=== Goal of the exercise ===
With pictures removed, print the listing exactly.

= Beginning of Section =

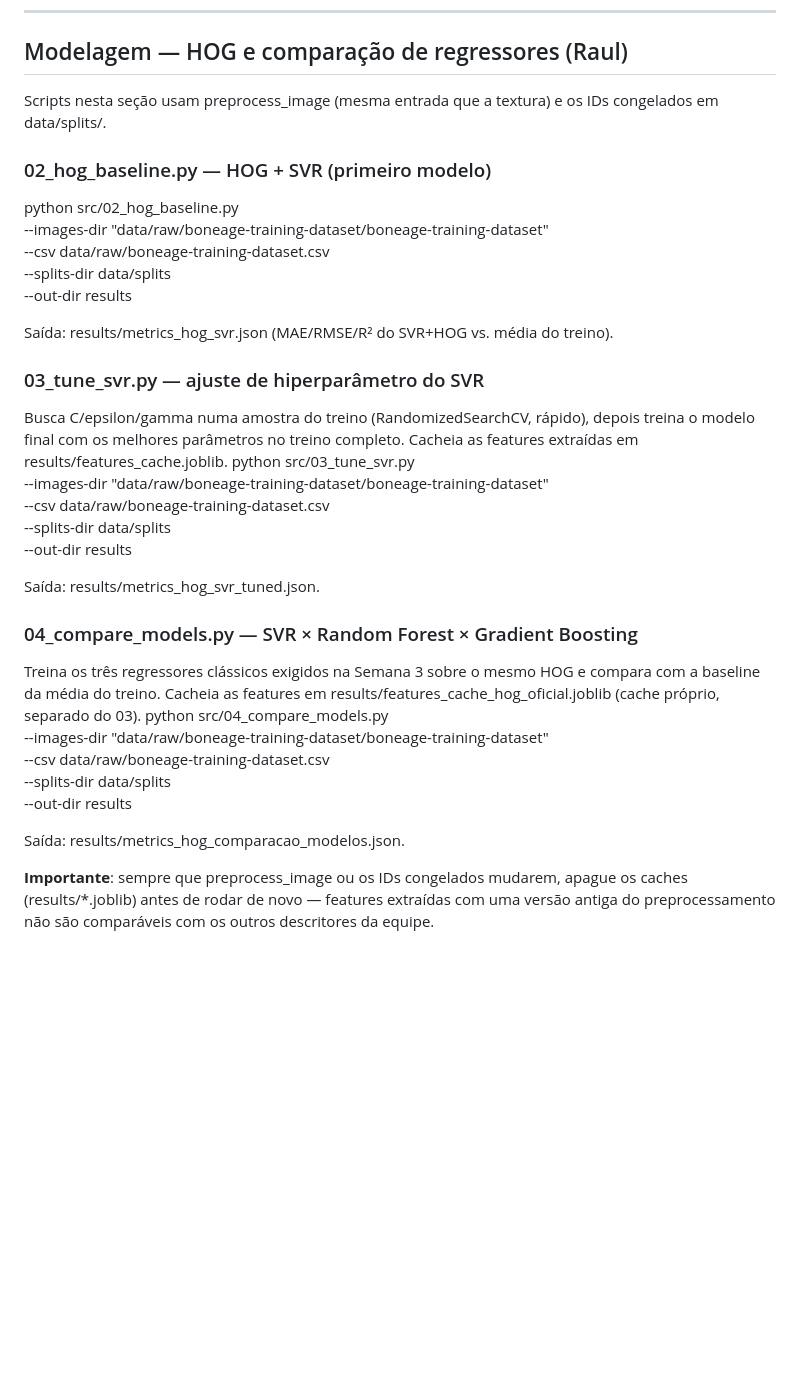
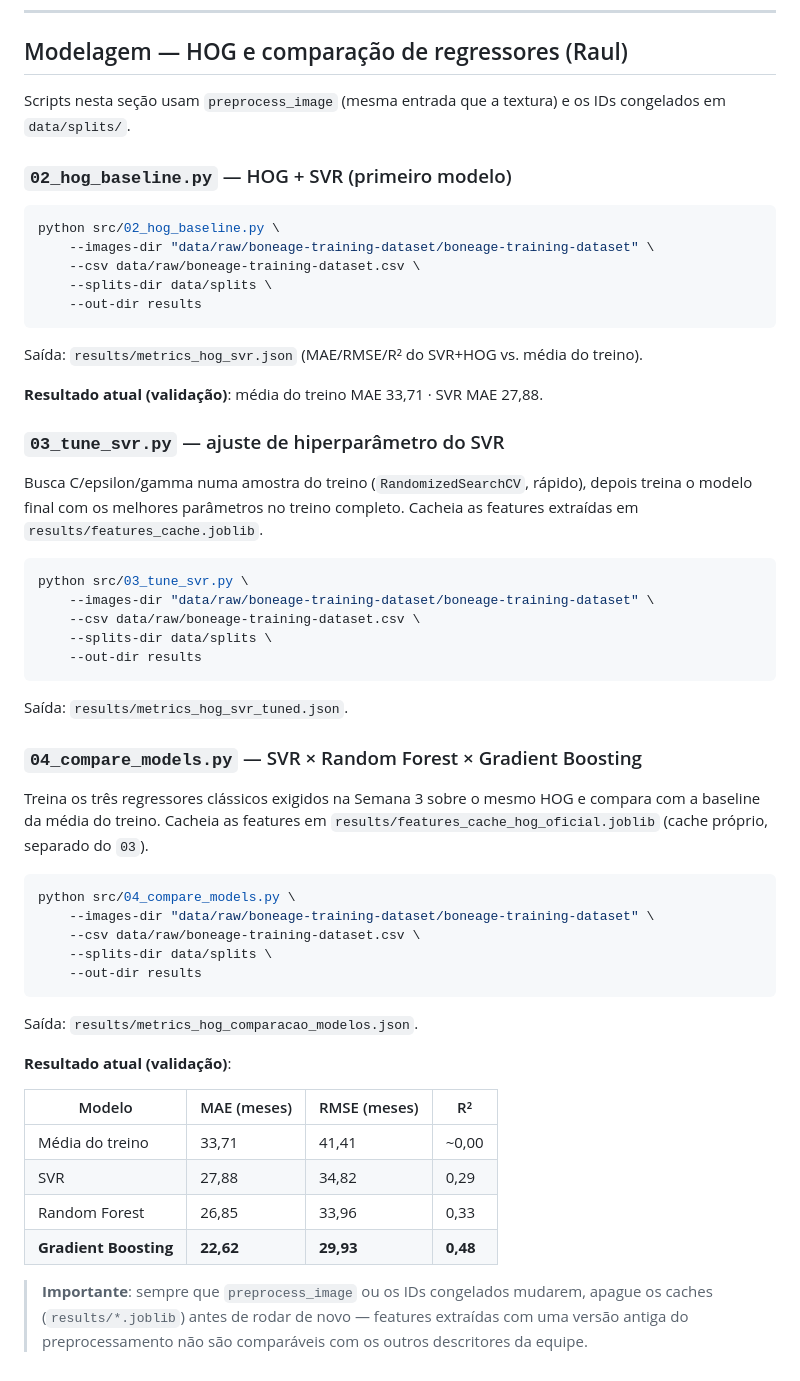
Before and after one commit to RaulFH0/tp1-e2-bone-age, a Markdown page: README.md, the part around one of its changes. Drawn GitHub-style; blank space fills up the shorter version.

````diff
--- a/README.md
+++ b/README.md
@@ -102,43 +124,57 @@ Os IDs de 4.000 imagens e a semente 42 estão congelados para execução, mas a
 
 ## Modelagem — HOG e comparação de regressores (Raul)
 
-Scripts nesta seção usam preprocess_image (mesma entrada que a textura) e os
-IDs congelados em data/splits/.
+Scripts nesta seção usam `preprocess_image` (mesma entrada que a textura) e os IDs congelados em `data/splits/`.
 
-### 02_hog_baseline.py — HOG + SVR (primeiro modelo)
+### `02_hog_baseline.py` — HOG + SVR (primeiro modelo)
+
+```bash
 python src/02_hog_baseline.py \
     --images-dir "data/raw/boneage-training-dataset/boneage-training-dataset" \
     --csv data/raw/boneage-training-dataset.csv \
     --splits-dir data/splits \
     --out-dir results
+```
 
-Saída: results/metrics_hog_svr.json (MAE/RMSE/R² do SVR+HOG vs. média do treino).
+Saída: `results/metrics_hog_svr.json` (MAE/RMSE/R² do SVR+HOG vs. média do treino).
 
-### 03_tune_svr.py — ajuste de hiperparâmetro do SVR
-Busca C/epsilon/gamma numa amostra do treino (RandomizedSearchCV, rápido),
-depois treina o modelo final com os melhores parâmetros no treino completo.
-Cacheia as features extraídas em results/features_cache.joblib.
+**Resultado atual (validação)**: média do treino MAE 33,71 · SVR MAE 27,88.
+
+### `03_tune_svr.py` — ajuste de hiperparâmetro do SVR
+
+Busca C/epsilon/gamma numa amostra do treino (`RandomizedSearchCV`, rápido), depois treina o modelo final com os melhores parâmetros no treino completo. Cacheia as features extraídas em `results/features_cache.joblib`.
+
+```bash
 python src/03_tune_svr.py \
     --images-dir "data/raw/boneage-training-dataset/boneage-training-dataset" \
     --csv data/raw/boneage-training-dataset.csv \
     --splits-dir data/splits \
     --out-dir results
+```
 
-Saída: results/metrics_hog_svr_tuned.json.
+Saída: `results/metrics_hog_svr_tuned.json`.
 
-### 04_compare_models.py — SVR × Random Forest × Gradient Boosting
-Treina os três regressores clássicos exigidos na Semana 3 sobre o mesmo HOG
-e compara com a baseline da média do treino. Cacheia as features em
-results/features_cache_hog_oficial.joblib (cache próprio, separado do 03).
+### `04_compare_models.py` — SVR × Random Forest × Gradient Boosting
+
+Treina os três regressores clássicos exigidos na Semana 3 sobre o mesmo HOG e compara com a baseline da média do treino. Cacheia as features em `results/features_cache_hog_oficial.joblib` (cache próprio, separado do `03`).
+
+```bash
 python src/04_compare_models.py \
     --images-dir "data/raw/boneage-training-dataset/boneage-training-dataset" \
     --csv data/raw/boneage-training-dataset.csv \
     --splits-dir data/splits \
     --out-dir results
+```
 
-Saída: results/metrics_hog_comparacao_modelos.json.
+Saída: `results/metrics_hog_comparacao_modelos.json`.
 
-**Importante**: sempre que preprocess_image ou os IDs congelados mudarem,
-apague os caches (results/*.joblib) antes de rodar de novo — features
-extraídas com uma versão antiga do preprocessamento não são comparáveis com
-os outros descritores da equipe.
+**Resultado atual (validação)**:
+
+| Modelo | MAE (meses) | RMSE (meses) | R² |
+|---|---|---|---|
+| Média do treino | 33,71 | 41,41 | ~0,00 |
+| SVR | 27,88 | 34,82 | 0,29 |
+| Random Forest | 26,85 | 33,96 | 0,33 |
+| **Gradient Boosting** | **22,62** | **29,93** | **0,48** |
+
+> **Importante**: sempre que `preprocess_image` ou os IDs congelados mudarem, apague os caches (`results/*.joblib`) antes de rodar de novo — features extraídas com uma versão antiga do preprocessamento não são comparáveis com os outros descritores da equipe.
````
Also changed, not shown: other parts of README.md (+49 -27 lines).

= End of Section =

=== Task answer ===
Before and after one commit to RaulFH0/tp1-e2-bone-age, a Markdown page: README.md, the part around one of its changes. Drawn GitHub-style; blank space fills up the shorter version.

````diff
--- a/README.md
+++ b/README.md
@@ -102,43 +124,57 @@ Os IDs de 4.000 imagens e a semente 42 estão congelados para execução, mas a
 
 ## Modelagem — HOG e comparação de regressores (Raul)
 
-Scripts nesta seção usam preprocess_image (mesma entrada que a textura) e os
-IDs congelados em data/splits/.
+Scripts nesta seção usam `preprocess_image` (mesma entrada que a textura) e os IDs congelados em `data/splits/`.
 
-### 02_hog_baseline.py — HOG + SVR (primeiro modelo)
+### `02_hog_baseline.py` — HOG + SVR (primeiro modelo)
+
+```bash
 python src/02_hog_baseline.py \
     --images-dir "data/raw/boneage-training-dataset/boneage-training-dataset" \
     --csv data/raw/boneage-training-dataset.csv \
     --splits-dir data/splits \
     --out-dir results
+```
 
-Saída: results/metrics_hog_svr.json (MAE/RMSE/R² do SVR+HOG vs. média do treino).
+Saída: `results/metrics_hog_svr.json` (MAE/RMSE/R² do SVR+HOG vs. média do treino).
 
-### 03_tune_svr.py — ajuste de hiperparâmetro do SVR
-Busca C/epsilon/gamma numa amostra do treino (RandomizedSearchCV, rápido),
-depois treina o modelo final com os melhores parâmetros no treino completo.
-Cacheia as features extraídas em results/features_cache.joblib.
+**Resultado atual (validação)**: média do treino MAE 33,71 · SVR MAE 27,88.
+
+### `03_tune_svr.py` — ajuste de hiperparâmetro do SVR
+
+Busca C/epsilon/gamma numa amostra do treino (`RandomizedSearchCV`, rápido), depois treina o modelo final com os melhores parâmetros no treino completo. Cacheia as features extraídas em `results/features_cache.joblib`.
+
+```bash
 python src/03_tune_svr.py \
     --images-dir "data/raw/boneage-training-dataset/boneage-training-dataset" \
     --csv data/raw/boneage-training-dataset.csv \
     --splits-dir data/splits \
     --out-dir results
+```
 
-Saída: results/metrics_hog_svr_tuned.json.
+Saída: `results/metrics_hog_svr_tuned.json`.
 
-### 04_compare_models.py — SVR × Random Forest × Gradient Boosting
-Treina os três regressores clássicos exigidos na Semana 3 sobre o mesmo HOG
-e compara com a baseline da média do treino. Cacheia as features em
-results/features_cache_hog_oficial.joblib (cache próprio, separado do 03).
+### `04_compare_models.py` — SVR × Random Forest × Gradient Boosting
+
+Treina os três regressores clássicos exigidos na Semana 3 sobre o mesmo HOG e compara com a baseline da média do treino. Cacheia as features em `results/features_cache_hog_oficial.joblib` (cache próprio, separado do `03`).
+
+```bash
 python src/04_compare_models.py \
     --images-dir "data/raw/boneage-training-dataset/boneage-training-dataset" \
     --csv data/raw/boneage-training-dataset.csv \
     --splits-dir data/splits \
     --out-dir results
+```
 
-Saída: results/metrics_hog_comparacao_modelos.json.
+Saída: `results/metrics_hog_comparacao_modelos.json`.
 
-**Importante**: sempre que preprocess_image ou os IDs congelados mudarem,
-apague os caches (results/*.joblib) antes de rodar de novo — features
-extraídas com uma versão antiga do preprocessamento não são comparáveis com
-os outros descritores da equipe.
+**Resultado atual (validação)**:
+
+| Modelo | MAE (meses) | RMSE (meses) | R² |
+|---|---|---|---|
+| Média do treino | 33,71 | 41,41 | ~0,00 |
+| SVR | 27,88 | 34,82 | 0,29 |
+| Random Forest | 26,85 | 33,96 | 0,33 |
+| **Gradient Boosting** | **22,62** | **29,93** | **0,48** |
+
+> **Importante**: sempre que `preprocess_image` ou os IDs congelados mudarem, apague os caches (`results/*.joblib`) antes de rodar de novo — features extraídas com uma versão antiga do preprocessamento não são comparáveis com os outros descritores da equipe.
````
Also changed, not shown: other parts of README.md (+49 -27 lines).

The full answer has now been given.